I want my classroom to be open to the public. I want experts to be able to drop in and contribute from anywhere in the world.  I am also interested in studying my teaching practice, particularly in finding ways to increase student engagement. I recently began to use the classroom microphone and Polycom system in SJSU’s incubator classroom to broadcast to In the process of configuring the audio/visual I learned a lot about the content that I was broadcasting. I also adapted to the fact that I did not have a dedicated camera operator and found the essential bandwidth of the materials that I was dealing with. I focused on usability of the content (along with classroom resources online) and the overall atmosphere of the classroom (for the student engagement study).

Through use of the video I attempt to do the following for each class period: provide a live stream for access to students and others who cannot physically attend class, create a video record for students that miss class or who desire to review the class afterwards, and create an ongoing video record of classroom activity to study student engagement and improve my teaching.

I use because it is simple to setup and run, the quality of video is scalable, the concurrent embeddable chat room is easy to use, and it has the ability to record and download recorded files.  Last semester I broadcast one section of my class to

The first step in this process was to have students sign release forms.  Because I wanted the course materials to be open and shareable I chose to share authorship with my students and release the video under a creative commons license.  Our first class included a conversation about the license, the purpose and the options.

Spring 10 was my second semester recording my class and my first time broadcasting and recording to  We had several technical glitches at the beginning of the semester due to a staff shortage which made us slow to start but once we got running it became smooth.

The recent concern over H1N1 and what happens if a large number of students are unable to come to campus made me think that the live streaming has value in the case of a crisis as well.  Additionally several students have been unable to come to campus (one was a student athlete who played away games).  In this case the synchronous chat allowed her to communicate with her group and with the rest of the class and not miss any content or work.

The first semester I recorded classes I had a student who had to leave town for her grandfathers funeral.  We cover a huge amount of important information in the first few weeks and she was concerned that she would fall behind as she was not familiar with the content.  By making the videos available to her she was able to return and continue with her peers at the same level.

I am expanding my use of to bring in experts.

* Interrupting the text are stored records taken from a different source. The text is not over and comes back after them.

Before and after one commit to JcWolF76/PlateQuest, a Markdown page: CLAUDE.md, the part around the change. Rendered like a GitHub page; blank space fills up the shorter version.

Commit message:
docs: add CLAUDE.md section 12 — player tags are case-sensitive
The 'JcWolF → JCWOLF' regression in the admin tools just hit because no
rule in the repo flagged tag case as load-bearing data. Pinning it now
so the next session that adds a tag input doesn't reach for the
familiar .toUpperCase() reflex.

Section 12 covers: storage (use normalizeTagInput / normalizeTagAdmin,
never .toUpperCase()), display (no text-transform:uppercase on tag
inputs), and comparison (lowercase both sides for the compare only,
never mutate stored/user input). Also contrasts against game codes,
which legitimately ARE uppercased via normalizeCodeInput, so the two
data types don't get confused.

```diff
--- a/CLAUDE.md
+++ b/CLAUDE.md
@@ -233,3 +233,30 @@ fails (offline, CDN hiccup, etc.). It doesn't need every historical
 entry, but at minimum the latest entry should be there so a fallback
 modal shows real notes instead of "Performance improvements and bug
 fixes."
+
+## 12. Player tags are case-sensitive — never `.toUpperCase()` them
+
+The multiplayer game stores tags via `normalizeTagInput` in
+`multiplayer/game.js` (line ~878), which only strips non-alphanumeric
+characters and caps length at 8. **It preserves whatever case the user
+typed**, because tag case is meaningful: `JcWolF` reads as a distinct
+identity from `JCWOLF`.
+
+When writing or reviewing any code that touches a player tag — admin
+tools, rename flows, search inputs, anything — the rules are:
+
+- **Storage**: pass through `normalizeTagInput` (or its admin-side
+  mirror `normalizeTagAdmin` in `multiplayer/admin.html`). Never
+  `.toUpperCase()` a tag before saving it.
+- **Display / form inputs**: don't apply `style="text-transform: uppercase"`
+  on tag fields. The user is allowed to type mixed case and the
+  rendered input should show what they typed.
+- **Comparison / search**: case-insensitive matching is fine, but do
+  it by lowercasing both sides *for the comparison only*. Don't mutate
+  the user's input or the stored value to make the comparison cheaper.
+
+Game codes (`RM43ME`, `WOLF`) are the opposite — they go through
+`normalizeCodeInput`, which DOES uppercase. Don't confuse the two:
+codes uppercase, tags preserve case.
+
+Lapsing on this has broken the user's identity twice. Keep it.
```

I found that the previous technical issues and unreliability made it difficult to create a workflow that I could use with my classroom engagement experts.  I do not feel it is fair to ask them to review six hours of footage a week.  By selecting specific moments within the class and sharing them, I am able to get richer feedback and make alterations to the way I teach.  I have yet to fully test this workflow but am hopeful that it will not take too much additional time but will have a tremendous payoff.

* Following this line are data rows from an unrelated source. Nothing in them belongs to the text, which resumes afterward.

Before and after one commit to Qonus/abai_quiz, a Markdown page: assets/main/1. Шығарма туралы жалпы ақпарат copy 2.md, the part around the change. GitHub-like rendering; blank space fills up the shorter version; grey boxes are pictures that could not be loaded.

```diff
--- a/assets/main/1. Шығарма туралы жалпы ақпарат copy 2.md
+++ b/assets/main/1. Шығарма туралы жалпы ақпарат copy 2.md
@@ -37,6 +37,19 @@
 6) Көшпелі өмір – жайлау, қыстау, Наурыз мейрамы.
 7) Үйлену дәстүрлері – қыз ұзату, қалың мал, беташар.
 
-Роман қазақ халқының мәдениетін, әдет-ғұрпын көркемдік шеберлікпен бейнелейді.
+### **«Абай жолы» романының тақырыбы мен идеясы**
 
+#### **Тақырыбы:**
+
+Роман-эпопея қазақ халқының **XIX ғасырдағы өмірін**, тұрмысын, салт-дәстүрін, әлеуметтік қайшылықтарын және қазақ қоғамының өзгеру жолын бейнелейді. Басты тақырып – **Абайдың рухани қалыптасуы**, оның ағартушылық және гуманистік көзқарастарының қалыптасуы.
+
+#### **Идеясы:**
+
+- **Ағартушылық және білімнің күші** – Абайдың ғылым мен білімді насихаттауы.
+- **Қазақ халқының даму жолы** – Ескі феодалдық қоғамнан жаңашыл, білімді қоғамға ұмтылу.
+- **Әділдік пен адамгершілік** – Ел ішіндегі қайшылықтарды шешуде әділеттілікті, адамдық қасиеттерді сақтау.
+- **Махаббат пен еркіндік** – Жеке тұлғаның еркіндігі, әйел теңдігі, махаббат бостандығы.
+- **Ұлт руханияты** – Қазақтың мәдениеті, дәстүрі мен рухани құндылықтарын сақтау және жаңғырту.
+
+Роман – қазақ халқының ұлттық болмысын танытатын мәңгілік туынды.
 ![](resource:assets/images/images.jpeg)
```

The “Technology and the Classroom” Faculty Learning Community has been invaluable to me for the ability to connect with other teachers using technology to improve their teaching. The benefits have saved me so much time in adopting new technology and provided a set of friendly eyes and ears to help me iron out my technical problems.